*Input data*
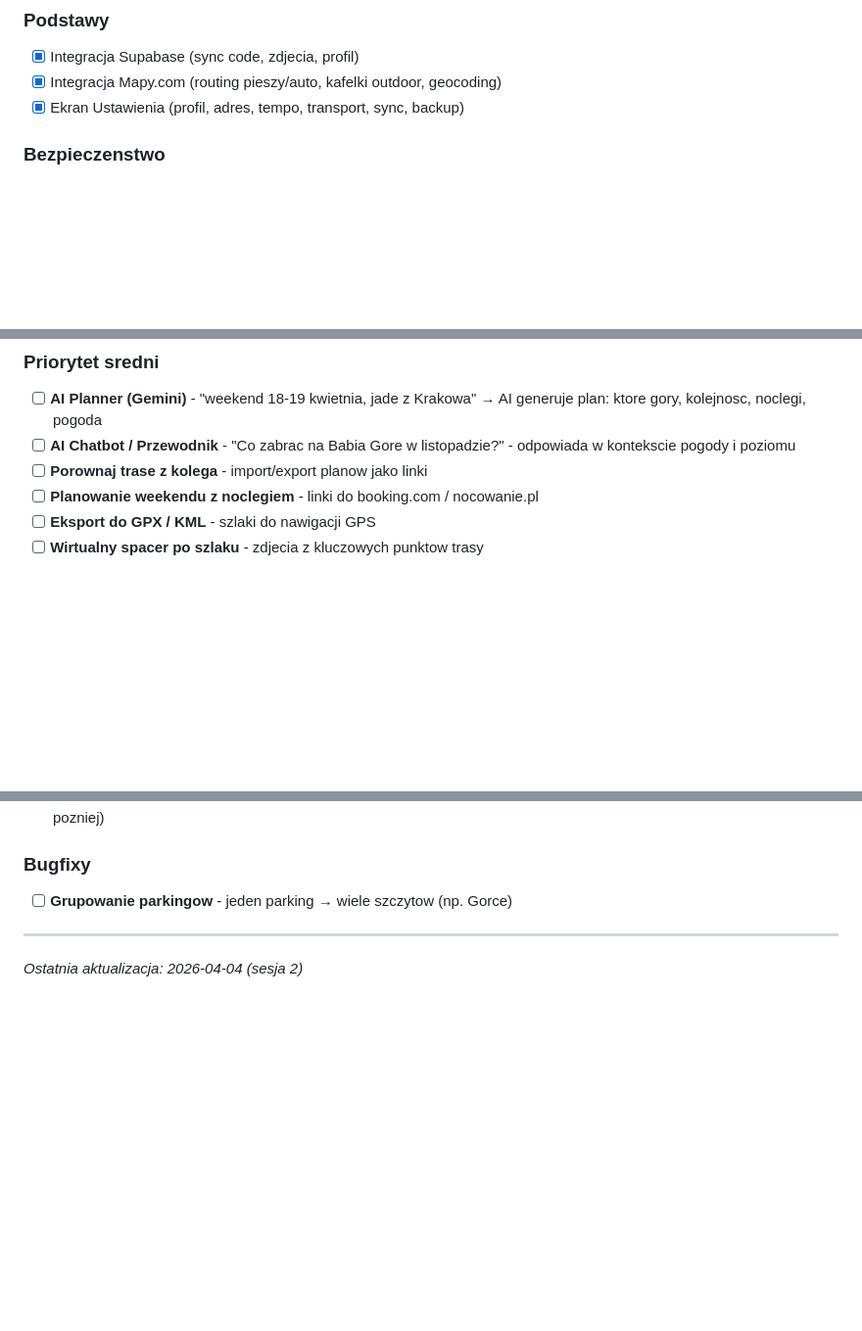
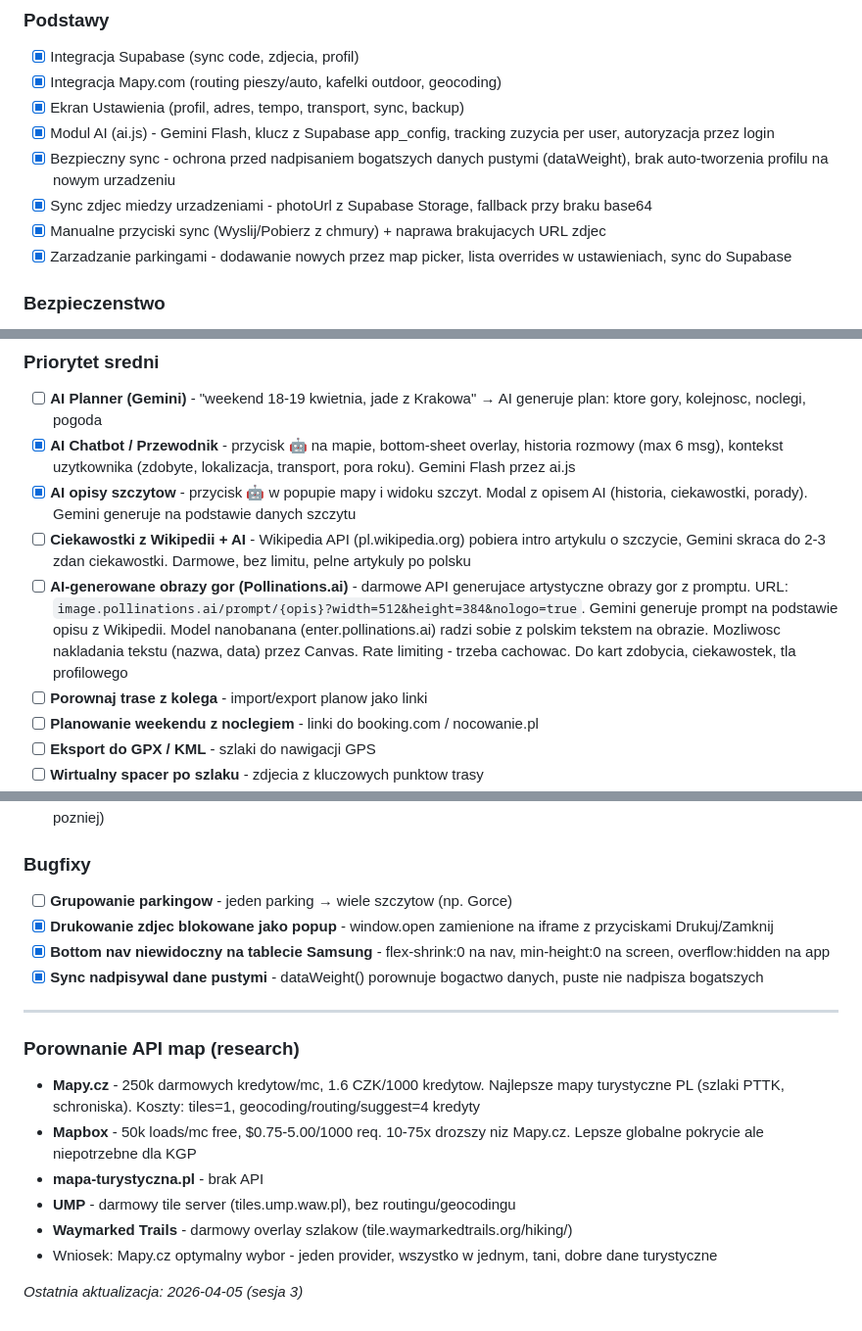
Before and after one commit to gresmopl/kgp-app, a Markdown page: IDEAS.md, 3 parts joined by grey strips. Shown at 98% size. GitHub-like rendering; blank space fills up the shorter version.

Commit message:
Update IDEAS.md: add completed AI features, bugfixes, API research, new ideas
- Marked done: AI module, chat, peak descriptions, safe sync, photo sync,
  parking management, Supabase app_config/ai_usage
- New ideas: Wikipedia API ciekawostki, Pollinations.ai generated images,
  nanobanana text rendering
- Bugfixes: print popup, Samsung tablet nav, empty data overwrite
- API comparison: Mapy.cz vs Mapbox vs Polish hiking map APIs

Co-Authored-By: Claude Opus 4.6 <noreply@anthropic.com>

```diff
--- a/IDEAS.md
+++ b/IDEAS.md
@@ -12,6 +12,11 @@
 - [x] Integracja Supabase (sync code, zdjecia, profil)
 - [x] Integracja Mapy.com (routing pieszy/auto, kafelki outdoor, geocoding)
 - [x] Ekran Ustawienia (profil, adres, tempo, transport, sync, backup)
+- [x] Modul AI (ai.js) - Gemini Flash, klucz z Supabase app_config, tracking zuzycia per user, autoryzacja przez login
+- [x] Bezpieczny sync - ochrona przed nadpisaniem bogatszych danych pustymi (dataWeight), brak auto-tworzenia profilu na nowym urzadzeniu
+- [x] Sync zdjec miedzy urzadzeniami - photoUrl z Supabase Storage, fallback przy braku base64
+- [x] Manualne przyciski sync (Wyslij/Pobierz z chmury) + naprawa brakujacych URL zdjec
+- [x] Zarzadzanie parkingami - dodawanie nowych przez map picker, lista overrides w ustawieniach, sync do Supabase
 
 ### Bezpieczenstwo
 - [x] ~~Tryb SOS~~ → przeniesione do ustawień jako sekcja "Numery alarmowe" (GPS, GOPR/TOPR per region, 112, rekomendacja apki Ratunek)
@@ -65,7 +70,10 @@
 
 ### Priorytet sredni
 - [ ] **AI Planner (Gemini)** - "weekend 18-19 kwietnia, jade z Krakowa" → AI generuje plan: ktore gory, kolejnosc, noclegi, pogoda
-- [ ] **AI Chatbot / Przewodnik** - "Co zabrac na Babia Gore w listopadzie?" - odpowiada w kontekscie pogody i poziomu
+- [x] **AI Chatbot / Przewodnik** - przycisk 🤖 na mapie, bottom-sheet overlay, historia rozmowy (max 6 msg), kontekst uzytkownika (zdobyte, lokalizacja, transport, pora roku). Gemini Flash przez ai.js
+- [x] **AI opisy szczytow** - przycisk 🤖 w popupie mapy i widoku szczyt. Modal z opisem AI (historia, ciekawostki, porady). Gemini generuje na podstawie danych szczytu
+- [ ] **Ciekawostki z Wikipedii + AI** - Wikipedia API (pl.wikipedia.org) pobiera intro artykulu o szczycie, Gemini skraca do 2-3 zdan ciekawostki. Darmowe, bez limitu, pelne artykuly po polsku
+- [ ] **AI-generowane obrazy gor (Pollinations.ai)** - darmowe API generujace artystyczne obrazy gor z promptu. URL: `image.pollinations.ai/prompt/{opis}?width=512&height=384&nologo=true`. Gemini generuje prompt na podstawie opisu z Wikipedii. Model nanobanana (enter.pollinations.ai) radzi sobie z polskim tekstem na obrazie. Mozliwosc nakladania tekstu (nazwa, data) przez Canvas. Rate limiting - trzeba cachowac. Do kart zdobycia, ciekawostek, tla profilowego
 - [ ] **Porownaj trase z kolega** - import/export planow jako linki
 - [ ] **Planowanie weekendu z noclegiem** - linki do booking.com / nocowanie.pl
 - [ ] **Eksport do GPX / KML** - szlaki do nawigacji GPS
@@ -114,7 +125,18 @@
 
 ### Bugfixy
 - [ ] **Grupowanie parkingow** - jeden parking → wiele szczytow (np. Gorce)
+- [x] **Drukowanie zdjec blokowane jako popup** - window.open zamienione na iframe z przyciskami Drukuj/Zamknij
+- [x] **Bottom nav niewidoczny na tablecie Samsung** - flex-shrink:0 na nav, min-height:0 na screen, overflow:hidden na app
+- [x] **Sync nadpisywal dane pustymi** - dataWeight() porownuje bogactwo danych, puste nie nadpisza bogatszych
 
 ---
 
-*Ostatnia aktualizacja: 2026-04-04 (sesja 2)*
+### Porownanie API map (research)
+- **Mapy.cz** - 250k darmowych kredytow/mc, 1.6 CZK/1000 kredytow. Najlepsze mapy turystyczne PL (szlaki PTTK, schroniska). Koszty: tiles=1, geocoding/routing/suggest=4 kredyty
+- **Mapbox** - 50k loads/mc free, $0.75-5.00/1000 req. 10-75x drozszy niz Mapy.cz. Lepsze globalne pokrycie ale niepotrzebne dla KGP
+- **mapa-turystyczna.pl** - brak API
+- **UMP** - darmowy tile server (tiles.ump.waw.pl), bez routingu/geocodingu
+- **Waymarked Trails** - darmowy overlay szlakow (tile.waymarkedtrails.org/hiking/)
+- Wniosek: Mapy.cz optymalny wybor - jeden provider, wszystko w jednym, tani, dobre dane turystyczne
+
+*Ostatnia aktualizacja: 2026-04-05 (sesja 3)*
```
Also changed, not shown: other parts of IDEAS.md (+3 -0 lines).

*What the task asks*
Once you find the string "Gemini" in a line of the records, copy that line.

*Problem solution*
+- [x] Modul AI (ai.js) - Gemini Flash, klucz z Supabase app_config, tracking zuzycia per user, autoryzacja przez login
 - [ ] **AI Planner (Gemini)** - "weekend 18-19 kwietnia, jade z Krakowa" → AI generuje plan: ktore gory, kolejnosc, noclegi, pogoda
+- [x] **AI Chatbot / Przewodnik** - przycisk 🤖 na mapie, bottom-sheet overlay, historia rozmowy (max 6 msg), kontekst uzytkownika (zdobyte, lokalizacja, transport, pora roku). Gemini Flash przez ai.js
+- [x] **AI opisy szczytow** - przycisk 🤖 w popupie mapy i widoku szczyt. Modal z opisem AI (historia, ciekawostki, porady). Gemini generuje na podstawie danych szczytu
+- [ ] **Ciekawostki z Wikipedii + AI** - Wikipedia API (pl.wikipedia.org) pobiera intro artykulu o szczycie, Gemini skraca do 2-3 zdan ciekawostki. Darmowe, bez limitu, pelne artykuly po polsku
+- [ ] **AI-generowane obrazy gor (Pollinations.ai)** - darmowe API generujace artystyczne obrazy gor z promptu. URL: `image.pollinations.ai/prompt/{opis}?width=512&height=384&nologo=true`. Gemini generuje prompt na podstawie opisu z Wikipedii. Model nanobanana (enter.pollinations.ai) radzi sobie z polskim tekstem na obrazie. Mozliwosc nakladania tekstu (nazwa, data) przez Canvas. Rate limiting - trzeba cachowac. Do kart zdobycia, ciekawostek, tla profilowego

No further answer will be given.